I assumed you asked about the vectors $$\left[\begin{array}{rr}-1\\-2\\0\\1\end{array}\right]\text{ and } \left[\begin{array}{rr}-2\\-1\\1\\0\end{array}\right].$$ The reason here is that $$x_2 = -2x_4 - x_3 = -2s-t$$ $$x_1 = x_2 - x_3 + x_4 = -s-2t.$$ So $$\bar x=\begin{bmatrix}x_1\\x_2\\x_3\\x_4\end{bmatrix}=\begin{bmatrix}-2s-t\\-s-2t\\0+t\\s+0\end{bmatrix},$$ separating $s$ and $t$ (as they are independent scalars): $$\bar x=\begin{bmatrix}x_1\\x_2\\x_3\\x_4\end{bmatrix}=\begin{bmatrix}-2s\\-s\\0\\s\end{bmatrix}+\begin{bmatrix}-t\\-2t\\t\\0\end{bmatrix}.$$ Putting $s$ and $t$ outside of each vector above, you would get the final linear combination.

• I think you wrote a bit wrong the x_1 and x_2 but I was actually just confusing myself, and it helped just reading yours and doing it again. I totally see it now. I have my s and t already when i plug it in with the remaining eq and i did that before too and made a mistake so thats why I started confusing myself. Thanx anyway :) – Elin Hägglund Oct 10 '15 at 16:17

When you write $x=(x_1,x_2,x_3,x_4,x_5)$, $x$ is the vector while $x_1,x_2,x_3,x_4,x_5$ are scalars from the field ,(say $\mathbb{R}$).

So if you write $x_3=t;$ and $x_4=s$, it means $s,t$ are scalars.

Since $x_1, x_2$ depend on $x_3,x_4$, by writing $x_3=t;$ and $x_4=s$, you are allowing $x_3, x_4$ to vary over $\mathbb{R}$ and depending on it you will get the $\overline{x}$.

As you have an underdetermined equation system we need two scalars $s$ and t to define parameters for the space of solutions.

The vectors to describe the solutions depend on the choice of $s$ and $t$ relative to $x_k$.

You can think of it as picking a coordinate system on a plane piece of paper.
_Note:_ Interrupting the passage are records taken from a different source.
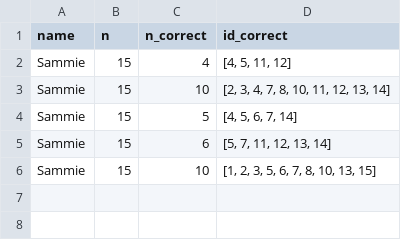
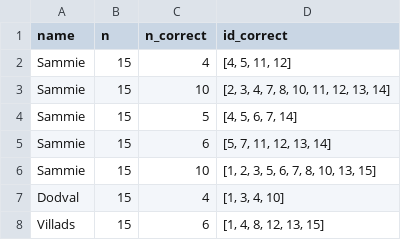
Before and after one commit to Knudsenmarlin/HumanCog-MiniProject1, a CSV file: experiments/wait.csv, drawn as a sheet.

```diff
--- a/experiments/wait.csv
+++ b/experiments/wait.csv
@@ -6 +6,3 @@ Sammie,15,6,"[5, 7, 11, 12, 13, 14]"
 Sammie,15,10,"[1, 2, 3, 5, 6, 7, 8, 10, 13, 15]"
+Dodval,15,4,"[1, 3, 4, 10]"
+Villads,15,6,"[1, 4, 8, 12, 13, 15]"
```
Also changed, not shown: experiments/control.csv, experiments/primacy.csv, 5 other files.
You can have many different axes, $s$ and $t$ would be the coordinates for your paper and they have some relation to the other coordinate system with $x$s in it. Although in this example the solution space is 2D plane and the original space is 3D instead of 4D but the same ideas apply.

Oh wait you also seem a bit confused on how to translate the parameterization to solutions in terms of $T$. What you have calculated is just a way to represent the rows in $T$. I.e. each row should be possible to write as a linear combination in the vectors in $\ker(T)$. The vectors you have found (next to $s$ and $t$) span the space that $T$ misses and the first two rows in the matrix span what it can measure.

$$T = \left[\begin{array}{cc}1&0\\1&2\\2&3\\3&5 \end{array}\right]\left[\begin{array}{rrrr} 1&-1&1&-1\\0&1&1&2\end{array}\right]$$